### TASK
I'd like the data beneath this line reproduced exactly, without any of its images.

### DATA FOR PROCESSING

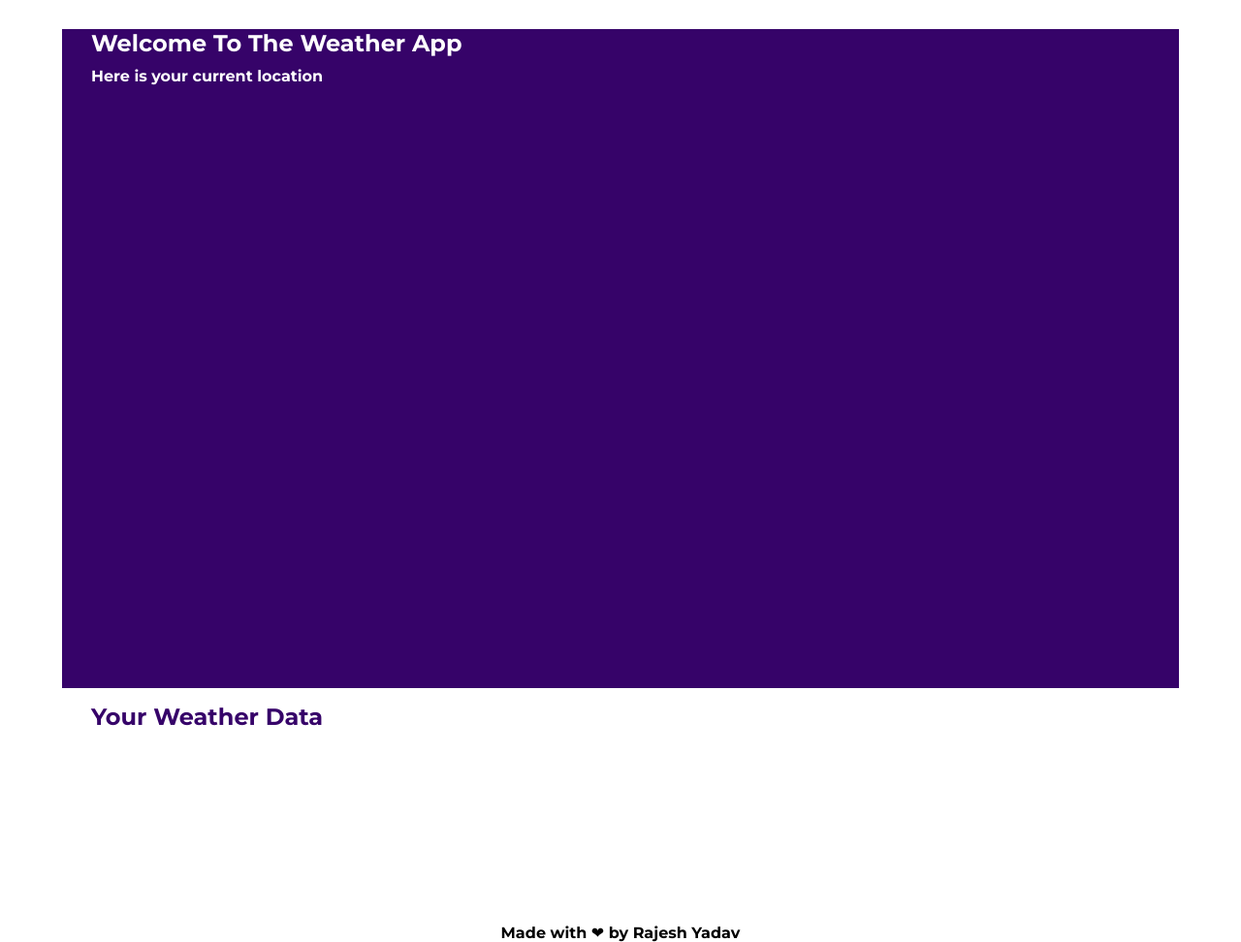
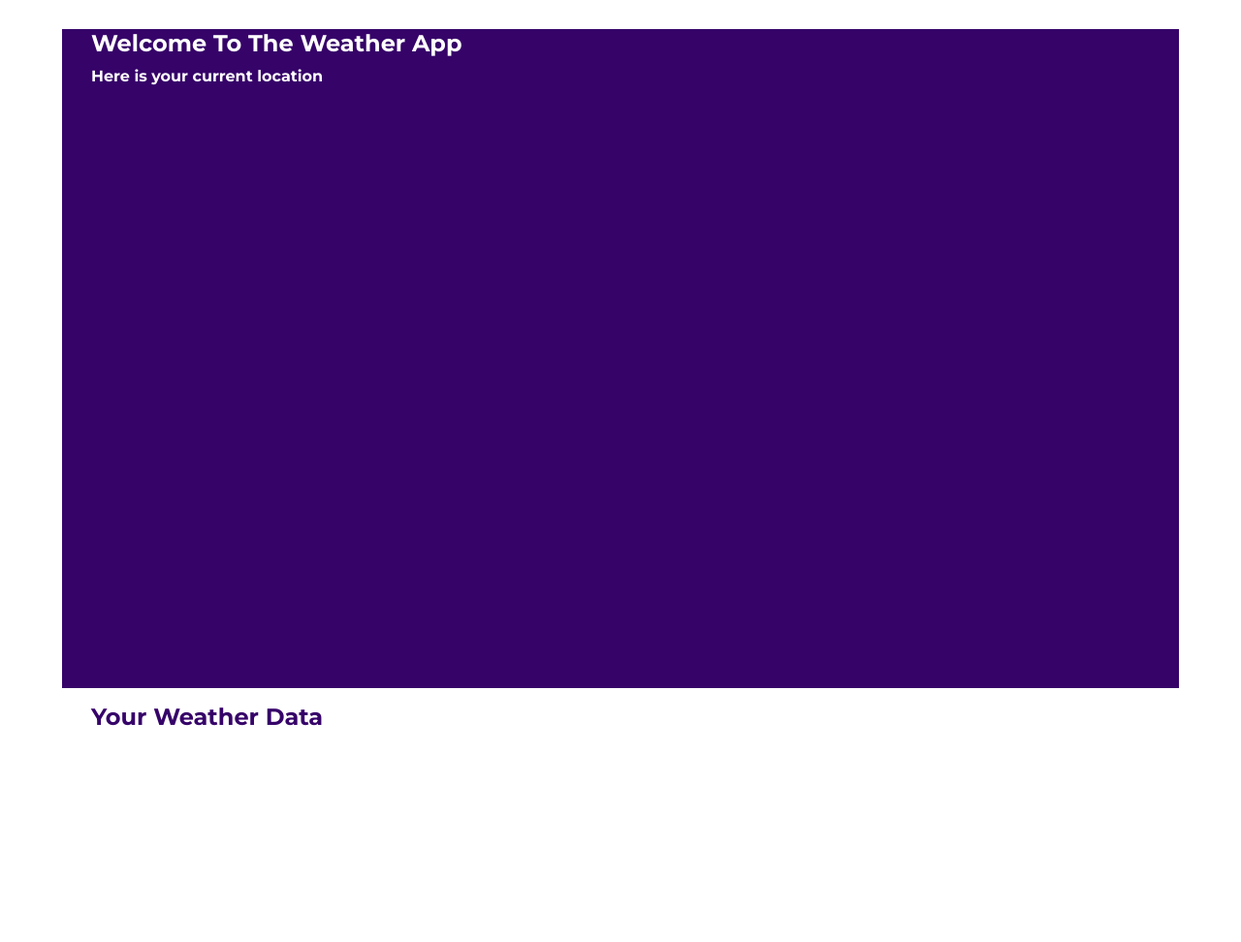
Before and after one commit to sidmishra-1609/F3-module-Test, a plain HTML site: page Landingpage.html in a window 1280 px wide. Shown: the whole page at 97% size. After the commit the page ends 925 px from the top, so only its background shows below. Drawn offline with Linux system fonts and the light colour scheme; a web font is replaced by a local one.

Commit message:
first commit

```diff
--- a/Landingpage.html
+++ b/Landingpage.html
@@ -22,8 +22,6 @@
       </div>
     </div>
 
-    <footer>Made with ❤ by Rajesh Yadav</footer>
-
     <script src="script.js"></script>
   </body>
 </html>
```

### RESPONSE FOR THIS EXERCISE
Before and after one commit to sidmishra-1609/F3-module-Test, a plain HTML site: page Landingpage.html in a window 1280 px wide. Shown: the whole page at 97% size. After the commit the page ends 925 px from the top, so only its background shows below. Drawn offline with Linux system fonts and the light colour scheme; a web font is replaced by a local one.

Commit message:
first commit

```diff
--- a/Landingpage.html
+++ b/Landingpage.html
@@ -22,8 +22,6 @@
       </div>
     </div>
 
-    <footer>Made with ❤ by Rajesh Yadav</footer>
-
     <script src="script.js"></script>
   </body>
 </html>
```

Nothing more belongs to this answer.